It’s perhaps no surprise that one of the most notable museums in Lisbon is all about Portugal’s seafaring heritage. The Museu da Marinha ("Navy Museum") celebrates the country’s nautical, go-getting past, with an eclectic display of rare and valuable artifacts, exhibits that include navigational charts and instruments, period furniture and paintings, a royal barge and several examples of early fishing boats. There’s even the odd seaplane thrown in for good measure!
But it’s the fabulously detailed scale model ships displayed throughout the museum that really define the collection, and Portugal’s legacy as a sea power to be reckoned with. These miniature replicas are so meticulously crafted that it’s a wonder a Lilliputian crew, all long hair and beards, don’t suddenly appear on deck with orders to "Heave to!" so they can all be admired close up.

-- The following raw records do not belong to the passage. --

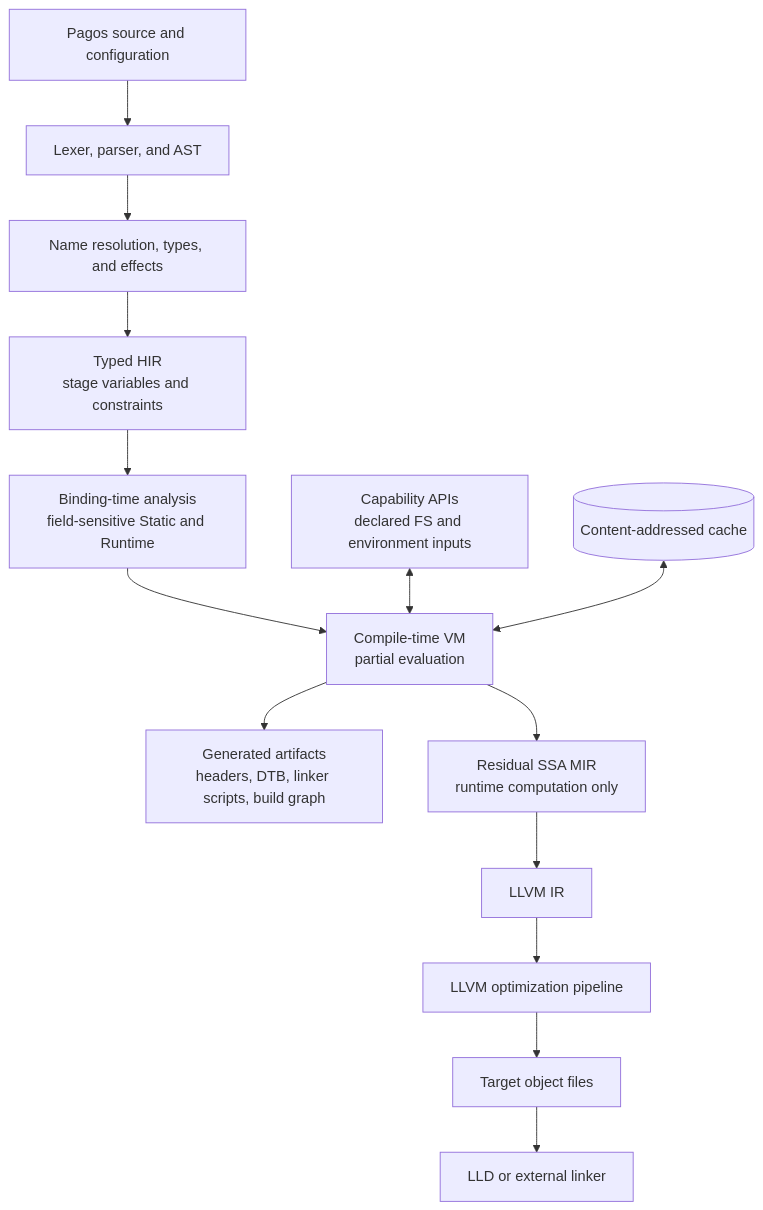
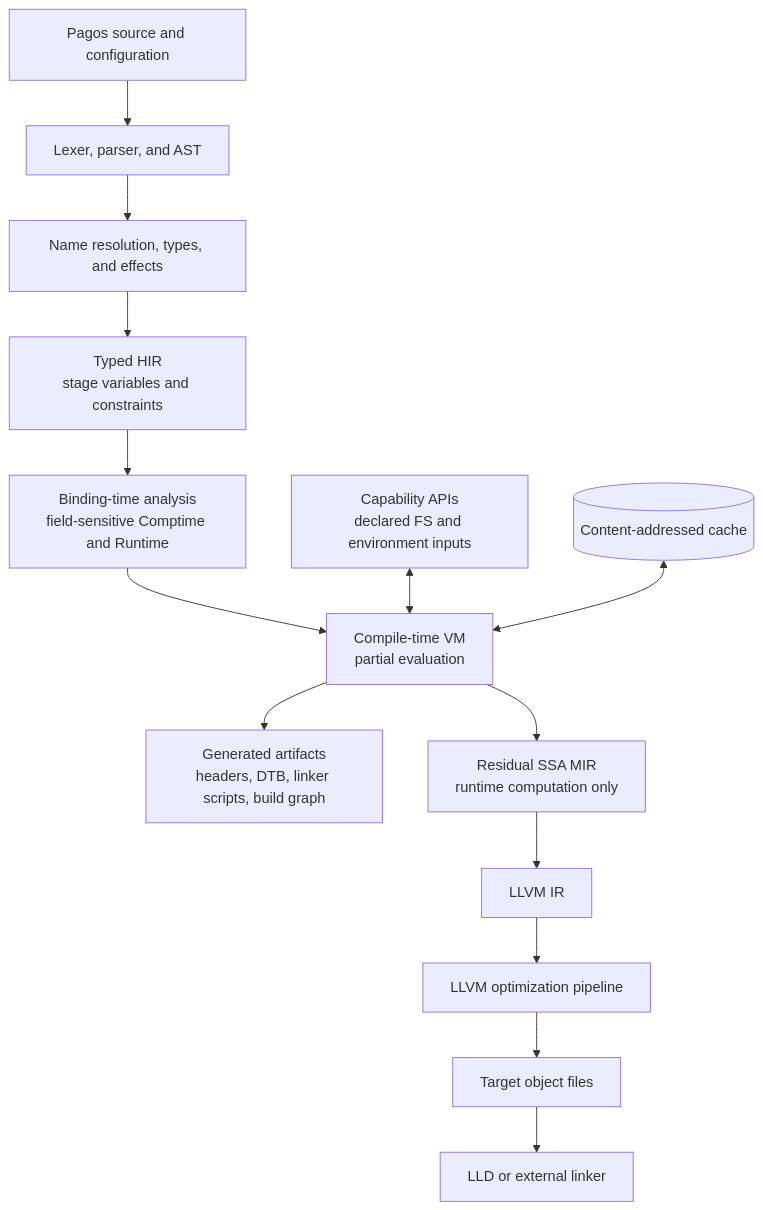
Before and after one commit to starwey604/pagos-lang: the diagram in docs/architecture.md, drawn with Mermaid. The commit also changed other lines of this file and 185 other files, not shown here.

First line of the commit message:
compiler: adopt comptime stages and static storage

````diff
--- a/docs/architecture.md
+++ b/docs/architecture.md
@@ -73,18 +73,18 @@
 ```mermaid
 flowchart TB
     Inputs["Pagos source and configuration"] --> Parse["Lexer, parser, and AST"]
     Parse --> Sema["Name resolution, types, and effects"]
     Sema --> HIR["Typed HIR<br/>stage variables and constraints"]
-    HIR --> BTA["Binding-time analysis<br/>field-sensitive Static and Runtime"]
+    HIR --> BTA["Binding-time analysis<br/>field-sensitive Comptime and Runtime"]
     BTA --> Eval["Compile-time VM<br/>partial evaluation"]
 
     Caps["Capability APIs<br/>declared FS and environment inputs"] <--> Eval
     Cache[("Content-addressed cache")] <--> Eval
 
     Eval --> Artifacts["Generated artifacts<br/>headers, DTB, linker scripts, build graph"]
     Eval --> MIR["Residual SSA MIR<br/>runtime computation only"]
     MIR --> LLVM["LLVM IR"]
     LLVM --> Opt["LLVM optimization pipeline"]
     Opt --> Object["Target object files"]
     Object --> Link["LLD or external linker"]
 ```
````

The museum is suitably housed in the west wing of the Jerónimos monastery in Belem, hallowed turf indeed. It was in this locale that intrepid fifteenth-century mariners gathered for mass in a chapel built by Henry the Navigator (1394–1460) before embarking on long and often dangerous voyages to lands yet to be discovered. And it’s a statue of the austere and pious Henry, flanked by other illustrious personalities of the age, that greet visitors as they embark on their own voyage of discovery. Discoveries Hall in the Museu da Marinha — Photo courtesy of Museu da Marinha
The museum experience sets sail in the Discoveries Hall, a grand and noble salon that illustrates Portugal’s extraordinary prowess in shipbuilding from the mid-fifteenth century, and ably charts the nation’s trail-blazing period of conquest and exploration.

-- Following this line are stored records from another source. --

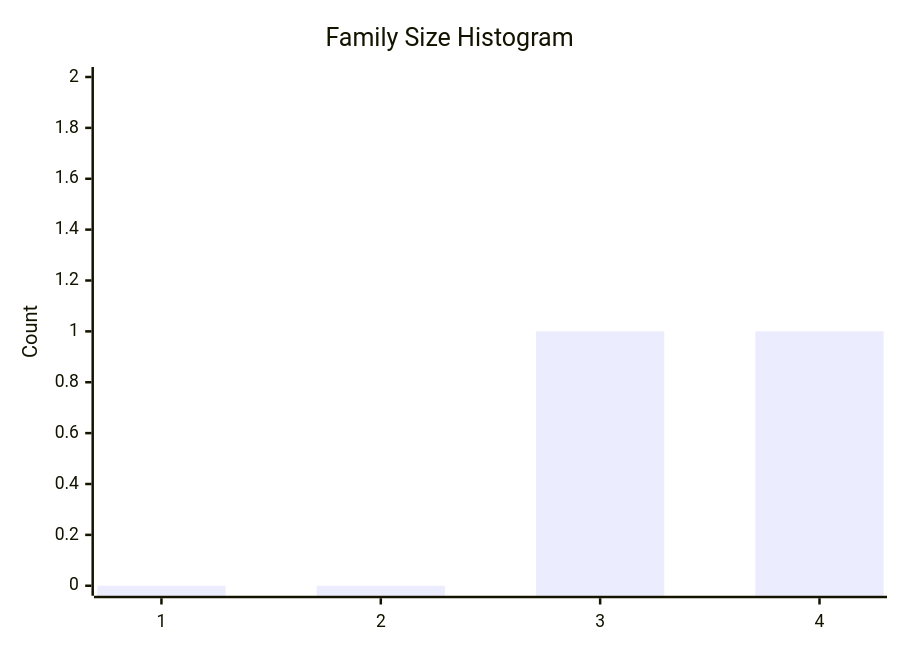
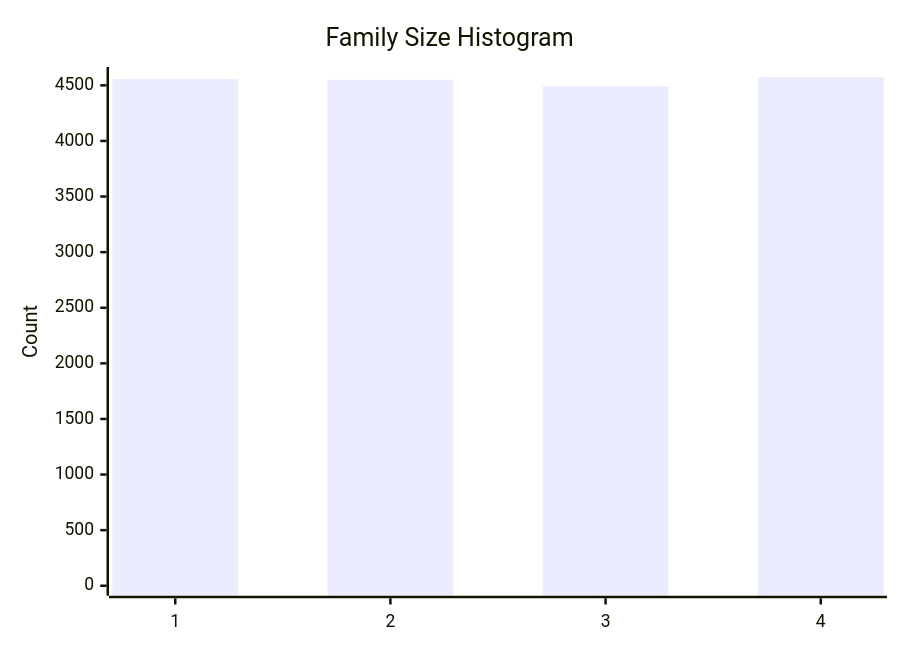
Before and after one commit to dhagan-va/intern-2025: the fifth of 10 diagrams in test-tools/DataGen/src/Statistics_Visualizer.md, drawn with Mermaid. The commit also changed other lines of this file and 2 other files, not shown here.

````diff
--- a/test-tools/DataGen/src/Statistics_Visualizer.md
+++ b/test-tools/DataGen/src/Statistics_Visualizer.md
@@ -57,7 +57,7 @@
 ```mermaid
 xychart-beta
     title "Family Size Histogram"
     x-axis ["1", "2", "3", "4"]
-    y-axis "Count" 0 --> 2
-    bar [0, 0, 1, 1]
+    y-axis "Count" 0 --> 4575
+    bar [4558, 4550, 4492, 4574]
 ```
````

The boat of the moment is the caravel, a sturdy, somewhat bulbous vessel ideally suited to a wild, rolling ocean and which carried the first wave of navigators as far as the southern tip of Africa. Ultimately, these beetle-shaped boats, distinguished by the crimson Cross of the Order of Christ on their sails, would reach India in 1498, China in 1513 and, thirty years later, Japan. Muse over these astonishing feats of navigation as you wander the hall and admire the showcased models and accompanying charts and maps that depict the world as it was known then.
The exhibits are arranged chronologically, with each hall dedicated to a particular century, time line or theme. In the Eighteenth Century Hall, for example, the focus is on Portuguese naval history. Here, the must-see attraction is the replica of the frigate D. Fernando II e Glória. Built in Goa in 1843, she was the last ship to sail the India Run. Again, the dexterity of the model maker is remarkable.
The Royal Cabin Room is a real eye-opener. Here, visitors can marvel at the plush, wood-paneled cabins used by King Carlos and Queen Amélia, preserved and refurbished for posterity after the royal yacht Amélia was dismantled in 1938. The polished silverware, porcelain and crystal wouldn’t look out of place in a mansion house or palace.
Decorative art from the Far East adorns the Oriental Room on the first floor, and it’s worth lingering in this modest chamber to absorb the exhibition of chairs and writing desks, Chinese porcelain vases, ancient weaponry and other collectibles.
The Samurai warriors, however, steal the show! Set away from the main building across the concourse is the contemporary-styled Barge Pavilion, so named because it houses a number of barges built for the Portuguese royal family. The prize for best looks goes to the royal brig built in 1780 for Maria I. Its gilded stern positively glows! Several galiots – shallow-draught ketches – make up the numbers. Three seaplanes (one of which is the Santa Clara) made the first crossing of the South Atlantic in 1922 and help end the tour on a visual high.